Editor-in-Chief

Article Type

Research Article

Publicatin History

Received: March 06, 2017
Accepted: March 28, 2017
Published: March 30, 2017

Copyright

©2018 Spratt E. This is an open-access article distributed under the terms of the Creative Commons Attribution License, which permits unrestricted use, distribution, and reproduction in any medium, provided the original author and source are credited.

Citation

Spratt E, Mercer MA, Grimes A, Papa C, Norton J, et al. (2018) Translating benefits of exercise on depression for youth with autism spectrum disorder and neurodevelopmental disorders. J Psychol Psychiatry 2: DOI: 10.15761/JPP.1000109

Corresponding author

Eve Spratt, MD, MSCR

Division of Developmental-Behavioral Pediatrics, Medical University of South Carolina, 135 Rutledge Avenue, MSC 561, Charleston, SC, USA; Tel: (843) 876-0504; Fax: (843) 876-1518

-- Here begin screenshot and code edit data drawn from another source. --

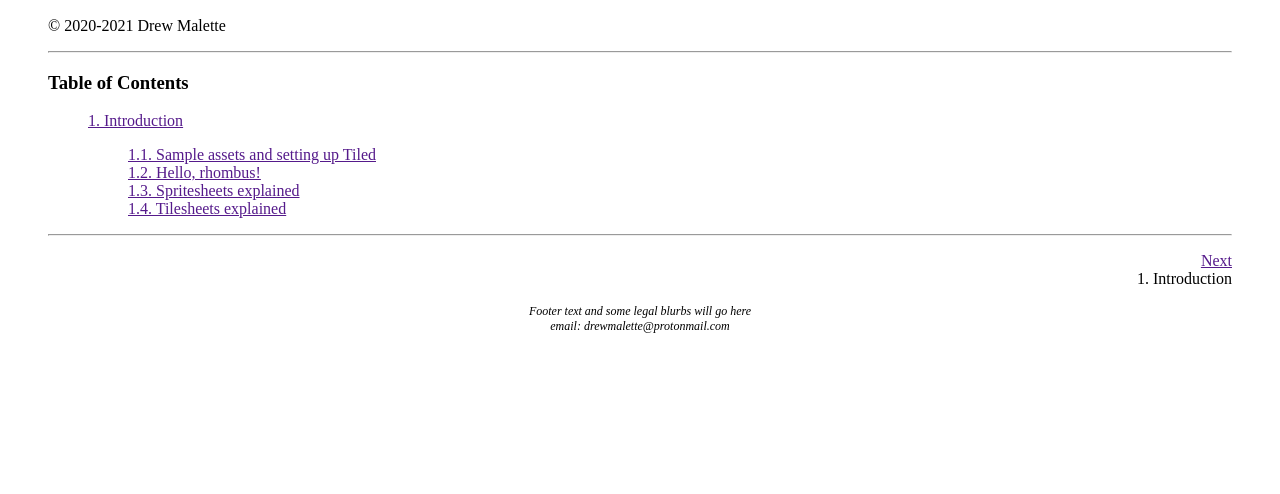
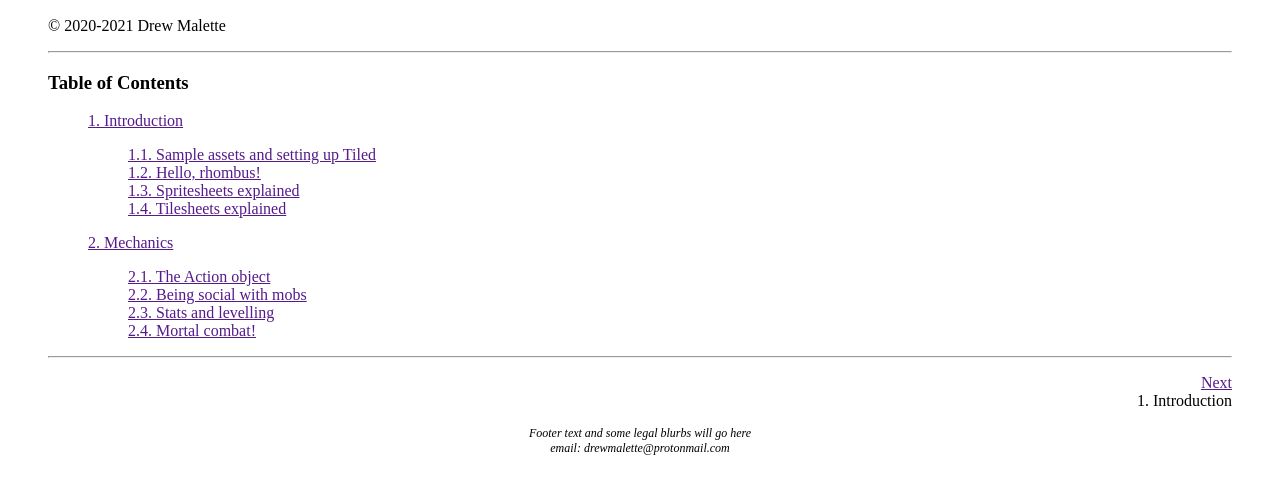
Before and after one commit to DrewMalette/drewmalette.github.io, a plain HTML site: page rhombus-docs/manual-template.html in a window 1280 px wide. Shown: the part 154-648 px from the top of the page. Drawn offline with Linux system fonts and the light colour scheme.

Commit message:
intro and mechanics are outlined

```diff
--- a/rhombus-docs/manual-template.html
+++ b/rhombus-docs/manual-template.html
@@ -42,6 +42,18 @@
       </p>
     </blockquote>
 
+    <blockquote>
+      <p>
+        <a href="">2. Mechanics</a><br>
+        <blockquote>
+          <a href="">2.1. The Action object</a><br>
+          <a href="">2.2. Being social with mobs</a><br>
+          <a href="">2.3. Stats and levelling</a><br>
+          <a href="">2.4. Mortal combat!</a><br>
+        </blockquote>
+      </p>
+    </blockquote>
+
     <hr>
 
     <p align="right">
```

Figure 1. Comparison of average PHQ-9 scores from each of the twelve Piece It Together Participants at the first and last session of the six-week summer program.